[GIVEN INFORMATION Boundary: Start]

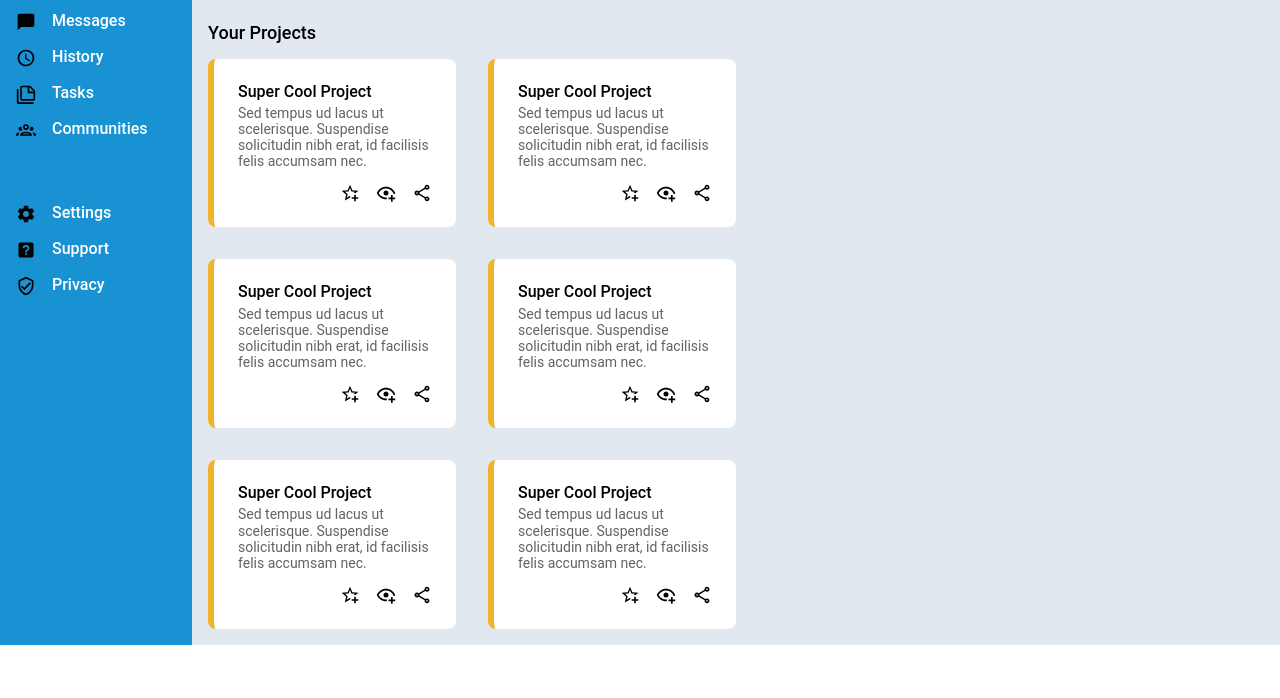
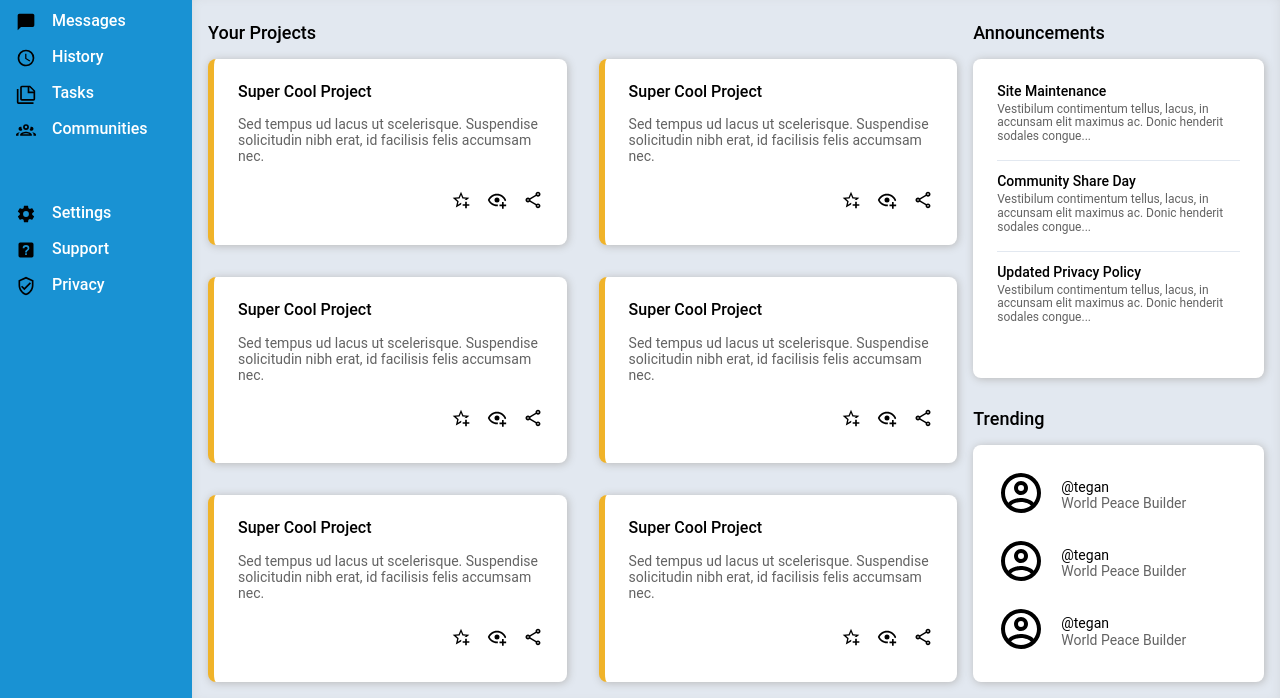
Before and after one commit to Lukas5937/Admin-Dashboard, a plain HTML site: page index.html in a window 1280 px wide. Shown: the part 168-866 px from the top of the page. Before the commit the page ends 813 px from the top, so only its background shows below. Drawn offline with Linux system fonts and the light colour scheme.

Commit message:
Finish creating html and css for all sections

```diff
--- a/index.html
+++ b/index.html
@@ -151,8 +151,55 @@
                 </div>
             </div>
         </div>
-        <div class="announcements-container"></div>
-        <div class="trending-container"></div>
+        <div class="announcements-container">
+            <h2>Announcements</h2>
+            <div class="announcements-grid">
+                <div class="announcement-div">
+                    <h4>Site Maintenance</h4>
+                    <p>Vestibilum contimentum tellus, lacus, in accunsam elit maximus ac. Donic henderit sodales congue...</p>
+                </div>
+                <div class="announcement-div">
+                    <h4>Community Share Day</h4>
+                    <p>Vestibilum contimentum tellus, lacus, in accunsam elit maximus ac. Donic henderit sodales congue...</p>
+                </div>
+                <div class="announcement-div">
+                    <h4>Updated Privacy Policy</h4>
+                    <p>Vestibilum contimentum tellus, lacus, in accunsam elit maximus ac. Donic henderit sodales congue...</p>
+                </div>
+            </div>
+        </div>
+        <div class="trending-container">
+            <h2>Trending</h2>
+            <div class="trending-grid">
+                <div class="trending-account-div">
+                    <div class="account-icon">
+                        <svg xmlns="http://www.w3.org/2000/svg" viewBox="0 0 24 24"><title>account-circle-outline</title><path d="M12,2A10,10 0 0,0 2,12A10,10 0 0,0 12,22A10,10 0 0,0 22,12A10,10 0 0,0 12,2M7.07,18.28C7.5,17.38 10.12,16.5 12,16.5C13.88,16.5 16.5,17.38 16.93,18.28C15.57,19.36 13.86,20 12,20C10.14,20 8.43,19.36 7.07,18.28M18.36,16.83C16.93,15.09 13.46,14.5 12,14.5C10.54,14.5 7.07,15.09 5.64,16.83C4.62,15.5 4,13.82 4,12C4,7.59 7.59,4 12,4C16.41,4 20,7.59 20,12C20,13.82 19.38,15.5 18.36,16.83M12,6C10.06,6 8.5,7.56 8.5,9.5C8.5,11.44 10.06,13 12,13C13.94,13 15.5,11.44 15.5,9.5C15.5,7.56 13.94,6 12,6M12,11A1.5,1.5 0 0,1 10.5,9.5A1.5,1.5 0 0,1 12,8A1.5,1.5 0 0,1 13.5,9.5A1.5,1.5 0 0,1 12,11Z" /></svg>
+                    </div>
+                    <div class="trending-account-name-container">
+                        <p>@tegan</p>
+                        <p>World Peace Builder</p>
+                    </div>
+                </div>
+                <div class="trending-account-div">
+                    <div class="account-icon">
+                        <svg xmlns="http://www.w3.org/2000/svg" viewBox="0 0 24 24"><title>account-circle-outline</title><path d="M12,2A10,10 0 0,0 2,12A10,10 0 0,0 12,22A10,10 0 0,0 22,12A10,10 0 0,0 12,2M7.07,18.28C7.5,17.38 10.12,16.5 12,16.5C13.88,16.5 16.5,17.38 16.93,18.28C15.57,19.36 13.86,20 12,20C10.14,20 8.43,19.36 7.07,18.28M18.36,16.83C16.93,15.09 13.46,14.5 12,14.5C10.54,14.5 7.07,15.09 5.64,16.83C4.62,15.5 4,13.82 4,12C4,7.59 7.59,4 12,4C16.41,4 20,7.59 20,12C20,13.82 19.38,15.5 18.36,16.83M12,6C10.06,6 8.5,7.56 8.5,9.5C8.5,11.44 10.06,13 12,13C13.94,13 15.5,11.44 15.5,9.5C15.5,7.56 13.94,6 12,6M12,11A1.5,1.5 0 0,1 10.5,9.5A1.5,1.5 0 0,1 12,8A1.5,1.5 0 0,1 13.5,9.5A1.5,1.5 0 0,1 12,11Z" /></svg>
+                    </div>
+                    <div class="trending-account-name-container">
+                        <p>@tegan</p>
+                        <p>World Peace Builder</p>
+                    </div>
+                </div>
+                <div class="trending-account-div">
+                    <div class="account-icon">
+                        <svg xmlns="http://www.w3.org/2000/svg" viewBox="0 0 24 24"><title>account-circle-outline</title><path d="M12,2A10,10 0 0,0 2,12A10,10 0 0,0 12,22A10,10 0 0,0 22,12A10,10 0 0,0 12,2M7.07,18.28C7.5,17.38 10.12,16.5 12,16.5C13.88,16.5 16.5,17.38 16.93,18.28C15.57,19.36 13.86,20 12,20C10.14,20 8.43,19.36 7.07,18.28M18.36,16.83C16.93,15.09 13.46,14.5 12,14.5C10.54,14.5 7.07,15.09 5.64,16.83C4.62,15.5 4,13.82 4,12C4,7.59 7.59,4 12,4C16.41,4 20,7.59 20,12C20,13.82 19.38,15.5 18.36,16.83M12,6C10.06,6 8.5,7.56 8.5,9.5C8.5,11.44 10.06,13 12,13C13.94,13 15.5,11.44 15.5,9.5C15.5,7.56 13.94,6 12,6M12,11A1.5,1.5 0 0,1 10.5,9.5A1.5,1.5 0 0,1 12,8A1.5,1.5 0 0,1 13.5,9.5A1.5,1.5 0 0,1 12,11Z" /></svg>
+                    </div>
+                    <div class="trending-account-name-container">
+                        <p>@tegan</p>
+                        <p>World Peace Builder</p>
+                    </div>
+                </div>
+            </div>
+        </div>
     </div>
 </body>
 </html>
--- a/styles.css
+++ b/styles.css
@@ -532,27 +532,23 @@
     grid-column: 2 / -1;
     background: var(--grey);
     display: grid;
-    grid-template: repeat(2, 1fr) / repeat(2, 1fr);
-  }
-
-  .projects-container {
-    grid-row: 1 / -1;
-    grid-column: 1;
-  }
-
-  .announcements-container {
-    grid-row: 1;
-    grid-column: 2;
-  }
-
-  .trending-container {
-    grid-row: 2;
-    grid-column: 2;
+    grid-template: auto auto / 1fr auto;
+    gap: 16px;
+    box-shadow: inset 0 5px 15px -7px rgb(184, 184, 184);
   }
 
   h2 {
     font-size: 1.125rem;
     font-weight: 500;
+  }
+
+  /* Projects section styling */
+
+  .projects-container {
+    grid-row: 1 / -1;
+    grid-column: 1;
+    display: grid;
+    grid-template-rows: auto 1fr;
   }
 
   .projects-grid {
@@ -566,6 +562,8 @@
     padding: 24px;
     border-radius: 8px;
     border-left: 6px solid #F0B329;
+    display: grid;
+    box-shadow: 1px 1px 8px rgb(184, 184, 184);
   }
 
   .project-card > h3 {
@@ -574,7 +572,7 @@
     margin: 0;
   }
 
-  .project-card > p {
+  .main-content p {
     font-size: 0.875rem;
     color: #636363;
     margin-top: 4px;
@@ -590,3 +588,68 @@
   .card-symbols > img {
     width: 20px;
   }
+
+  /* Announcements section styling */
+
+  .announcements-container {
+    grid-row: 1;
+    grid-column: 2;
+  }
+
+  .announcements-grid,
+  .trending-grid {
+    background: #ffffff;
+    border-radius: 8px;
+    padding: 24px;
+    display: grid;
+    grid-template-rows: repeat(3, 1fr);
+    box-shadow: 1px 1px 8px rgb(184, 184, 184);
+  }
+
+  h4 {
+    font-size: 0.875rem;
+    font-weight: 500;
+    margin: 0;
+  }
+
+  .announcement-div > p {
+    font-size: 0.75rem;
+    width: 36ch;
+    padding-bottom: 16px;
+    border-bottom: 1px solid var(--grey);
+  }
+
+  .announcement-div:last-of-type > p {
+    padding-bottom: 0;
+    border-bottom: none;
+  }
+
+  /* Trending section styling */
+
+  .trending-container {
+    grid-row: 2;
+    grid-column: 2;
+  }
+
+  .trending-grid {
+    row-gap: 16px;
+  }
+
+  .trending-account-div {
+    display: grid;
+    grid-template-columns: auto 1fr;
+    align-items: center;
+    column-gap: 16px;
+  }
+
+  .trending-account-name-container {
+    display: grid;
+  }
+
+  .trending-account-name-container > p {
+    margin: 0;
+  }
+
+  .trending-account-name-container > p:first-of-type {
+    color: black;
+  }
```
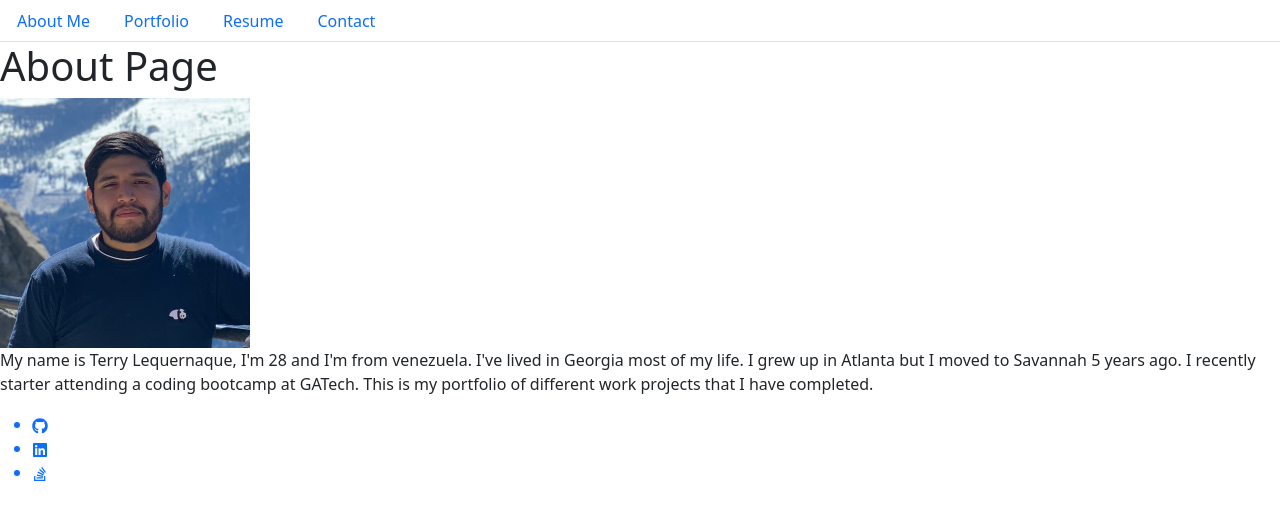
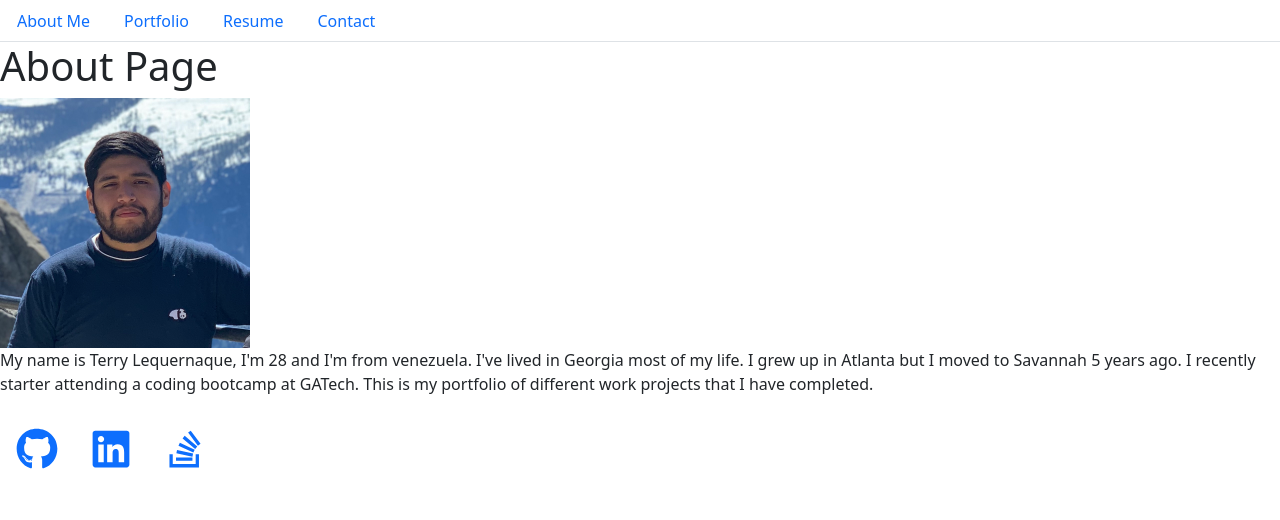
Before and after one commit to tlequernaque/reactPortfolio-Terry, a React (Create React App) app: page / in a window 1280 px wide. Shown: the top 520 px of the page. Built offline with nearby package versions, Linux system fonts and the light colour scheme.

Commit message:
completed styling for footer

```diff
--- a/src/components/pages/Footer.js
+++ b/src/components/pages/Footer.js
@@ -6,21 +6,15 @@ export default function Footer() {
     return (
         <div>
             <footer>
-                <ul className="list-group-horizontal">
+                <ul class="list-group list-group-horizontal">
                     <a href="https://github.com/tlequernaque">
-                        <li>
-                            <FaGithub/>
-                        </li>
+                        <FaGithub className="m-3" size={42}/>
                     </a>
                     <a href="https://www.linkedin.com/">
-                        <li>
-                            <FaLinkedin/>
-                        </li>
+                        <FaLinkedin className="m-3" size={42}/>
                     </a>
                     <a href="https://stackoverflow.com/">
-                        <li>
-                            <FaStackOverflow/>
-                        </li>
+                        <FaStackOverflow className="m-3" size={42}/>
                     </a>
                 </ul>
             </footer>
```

[GIVEN INFORMATION Boundary: End]

EXERCISE DIRECTIONS: Scan the data above. Return every line with "template" in it.

RESPONSE TO THE EXERCISE:
-    grid-template: repeat(2, 1fr) / repeat(2, 1fr);
+    grid-template: auto auto / 1fr auto;
+    grid-template-rows: auto 1fr;
+    grid-template-rows: repeat(3, 1fr);
+    grid-template-columns: auto 1fr;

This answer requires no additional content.